- **Exercise goal**
Write out the entries verbatim and leave the images out of the copy.

:: Data to use

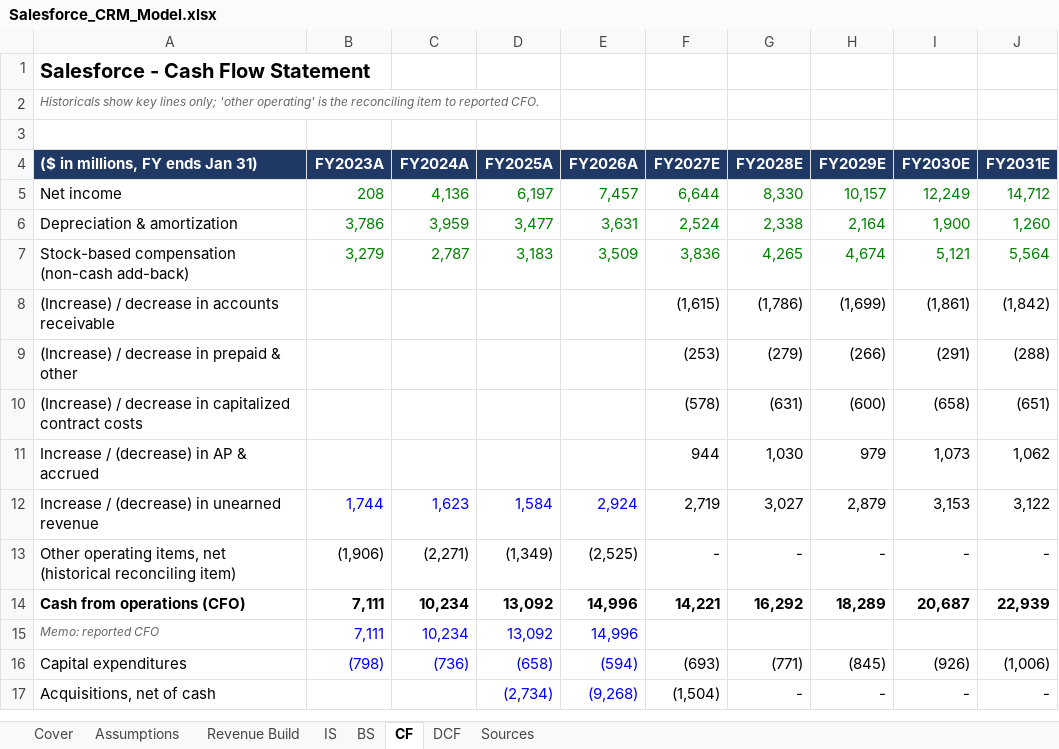
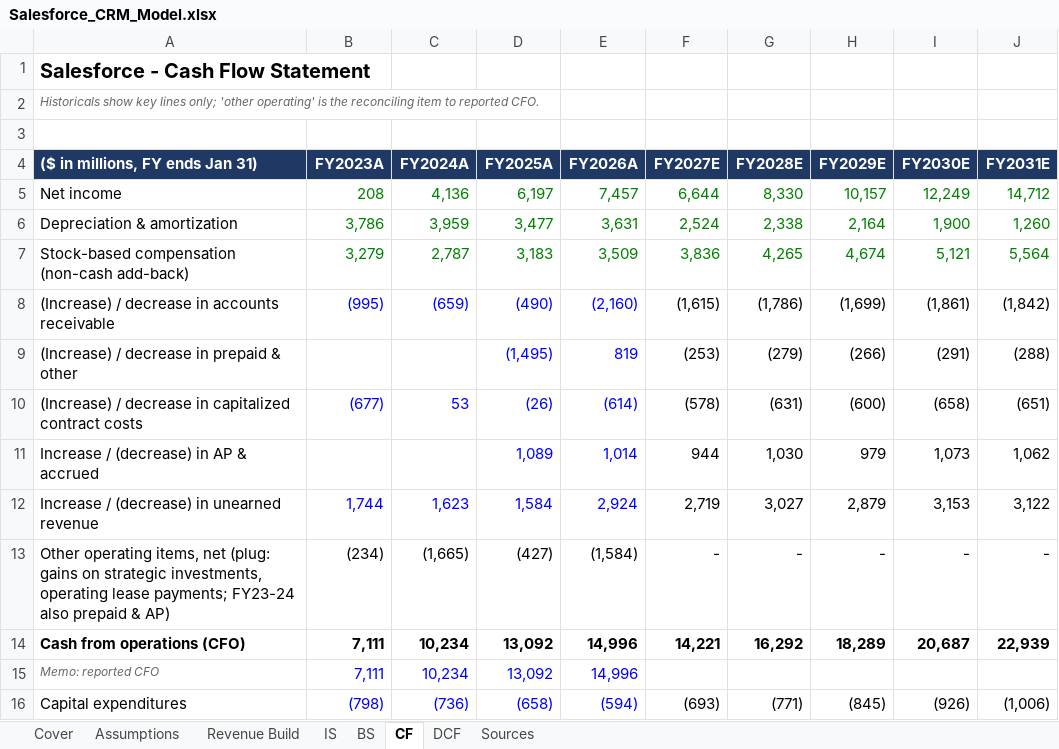
Before and after one commit to pooja003-cloud/salesforce-valuation, an Excel workbook: model/Salesforce_CRM_Model.xlsx, sheet CF, drawn as a sheet; only a part is shown; the shorter side is filled out with more unchanged rows; values as stored, in another font and other column widths than the file's, no borders; the diff names each change by its address in the sheet, - before the commit and + after, or states it on an @@ line.

```diff
--- a/model/Salesforce_CRM_Model.xlsx (sheet CF)
+++ b/model/Salesforce_CRM_Model.xlsx (sheet CF)
-B8 (FY2023A): (empty)
+B8 (FY2023A): (995)
-C8 (FY2024A): (empty)
+C8 (FY2024A): (659)
-D8 (FY2025A): (empty)
+D8 (FY2025A): (490)
-E8 (FY2026A): (empty)
+E8 (FY2026A): (2,160)
-D9 (FY2025A): (empty)
+D9 (FY2025A): (1,495)
-E9 (FY2026A): (empty)
+E9 (FY2026A): 819
-B10 (FY2023A): (empty)
+B10 (FY2023A): (677)
-C10 (FY2024A): (empty)
+C10 (FY2024A): 53
-D10 (FY2025A): (empty)
+D10 (FY2025A): (26)
-E10 (FY2026A): (empty)
+E10 (FY2026A): (614)
-D11 (FY2025A): (empty)
+D11 (FY2025A): 1,089
-E11 (FY2026A): (empty)
+E11 (FY2026A): 1,014
-A13 (($ in millions, FY ends Jan 31)): …items, net (historical reconciling item)
+A13 (($ in millions, FY ends Jan 31)): …items, net (plug: gains on strategic investments, operating lease payments; FY23-24 also prepaid & AP)
-B13 (FY2023A): (1,906)
+B13 (FY2023A): (234)
-C13 (FY2024A): (2,271)
+C13 (FY2024A): (1,665)
-D13 (FY2025A): (1,349)
+D13 (FY2025A): (427)
-E13 (FY2026A): (2,525)
+E13 (FY2026A): (1,584)
```
Also changed, not shown: sheet Cover, sheet DCF, 5 other files.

::::

- **Final answer**
Before and after one commit to pooja003-cloud/salesforce-valuation, an Excel workbook: model/Salesforce_CRM_Model.xlsx, sheet CF, drawn as a sheet; only a part is shown; the shorter side is filled out with more unchanged rows; values as stored, in another font and other column widths than the file's, no borders; the diff names each change by its address in the sheet, - before the commit and + after, or states it on an @@ line.

```diff
--- a/model/Salesforce_CRM_Model.xlsx (sheet CF)
+++ b/model/Salesforce_CRM_Model.xlsx (sheet CF)
-B8 (FY2023A): (empty)
+B8 (FY2023A): (995)
-C8 (FY2024A): (empty)
+C8 (FY2024A): (659)
-D8 (FY2025A): (empty)
+D8 (FY2025A): (490)
-E8 (FY2026A): (empty)
+E8 (FY2026A): (2,160)
-D9 (FY2025A): (empty)
+D9 (FY2025A): (1,495)
-E9 (FY2026A): (empty)
+E9 (FY2026A): 819
-B10 (FY2023A): (empty)
+B10 (FY2023A): (677)
-C10 (FY2024A): (empty)
+C10 (FY2024A): 53
-D10 (FY2025A): (empty)
+D10 (FY2025A): (26)
-E10 (FY2026A): (empty)
+E10 (FY2026A): (614)
-D11 (FY2025A): (empty)
+D11 (FY2025A): 1,089
-E11 (FY2026A): (empty)
+E11 (FY2026A): 1,014
-A13 (($ in millions, FY ends Jan 31)): …items, net (historical reconciling item)
+A13 (($ in millions, FY ends Jan 31)): …items, net (plug: gains on strategic investments, operating lease payments; FY23-24 also prepaid & AP)
-B13 (FY2023A): (1,906)
+B13 (FY2023A): (234)
-C13 (FY2024A): (2,271)
+C13 (FY2024A): (1,665)
-D13 (FY2025A): (1,349)
+D13 (FY2025A): (427)
-E13 (FY2026A): (2,525)
+E13 (FY2026A): (1,584)
```
Also changed, not shown: sheet Cover, sheet DCF, 5 other files.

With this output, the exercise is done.